“A lot of girls will do things to get roles.”

By Kate Wagner
Sophie Monk’s foray into Hollywood is well-documented. From movie roles to her engagement to Benji Madden, the singer seemed to get the full La La Land experience.
Now, she’s weighed in on Hollywood's newly-exposed sexual harassment epidemic, previously buried by fear and a suffocating power imbalance.
“You definitely get hit on a lot when you shouldn’t,” Monk told The Herald Sun.
WATCH: Hollywood's apologist attitude to sexual assault has always been a problem.
“You think you are going in for a meeting and the next thing it is a dinner meeting and you go, ‘Oh, I get where this is going’ ...
“They can be touchy feely and say inappropriate things.”
So far, so good – a clear affirmation sexual harassment and abuse of power.
But then she goes on to say: “People can get drunk with the power and the money, and a lot of girls will do things to get roles.”
A lot of girls will do things to get roles.
What about the young men? Or is it because they’re not being propositioned for sex with the same ferocity as women?
Her word choice also diminishes the severity and wide variety of allegations. It implies the people targeted by predators are only young, naïve girls who offer themselves willingly despite so many of the accusations not supporting that trope.
It’s also happening to men like Terry Crews, to established professionals, and to women simply scared of being blacklisted and never working again.
Monk also distances herself from the issue and injects even more problematic rhetoric.
“Then there are people like me; like I would not even understand how that would work,” she told the publication.
“Why would you want to employ someone after you have done something with them and then see them the next day?”
“You just have to really respect yourself.
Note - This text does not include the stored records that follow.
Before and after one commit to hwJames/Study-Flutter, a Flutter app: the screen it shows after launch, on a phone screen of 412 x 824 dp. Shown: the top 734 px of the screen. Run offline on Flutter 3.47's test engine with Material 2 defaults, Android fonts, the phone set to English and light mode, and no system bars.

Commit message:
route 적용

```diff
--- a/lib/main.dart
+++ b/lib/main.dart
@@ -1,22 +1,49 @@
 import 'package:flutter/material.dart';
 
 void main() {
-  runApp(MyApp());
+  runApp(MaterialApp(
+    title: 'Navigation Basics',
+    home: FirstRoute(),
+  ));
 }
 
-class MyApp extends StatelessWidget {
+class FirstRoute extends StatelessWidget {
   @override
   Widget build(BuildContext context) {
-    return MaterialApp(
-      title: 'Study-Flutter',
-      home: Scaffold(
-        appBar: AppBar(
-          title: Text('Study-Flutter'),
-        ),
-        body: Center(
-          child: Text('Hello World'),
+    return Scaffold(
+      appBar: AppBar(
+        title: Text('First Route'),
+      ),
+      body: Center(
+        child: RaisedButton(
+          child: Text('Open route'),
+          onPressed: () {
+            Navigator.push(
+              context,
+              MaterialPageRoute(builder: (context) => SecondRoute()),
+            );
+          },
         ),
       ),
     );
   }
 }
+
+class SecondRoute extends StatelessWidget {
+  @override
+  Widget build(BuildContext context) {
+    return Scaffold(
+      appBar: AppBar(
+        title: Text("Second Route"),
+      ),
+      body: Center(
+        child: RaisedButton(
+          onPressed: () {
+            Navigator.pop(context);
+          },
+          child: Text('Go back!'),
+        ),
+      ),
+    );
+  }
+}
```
If you are strong no one can hurt you.”
If you are strong no one can hurt you.
Does that imply Kate Beckinsale, Rose McGowan, Ashley Judd, Gwyneth Paltrow weren’t strong? That calling out Harvey Weinstein publicly is a sign of weakness?
The implication women who are harassed just don’t respect themselves enough is such a huge part of the victim-blaming we’re trying so hard to eradicate.
While we're sure Monk wasn’t trying to cheapen their harrowing experiences, her attitude and word choice are indicative of an inherently damaging mindset when it comes to sexual assault.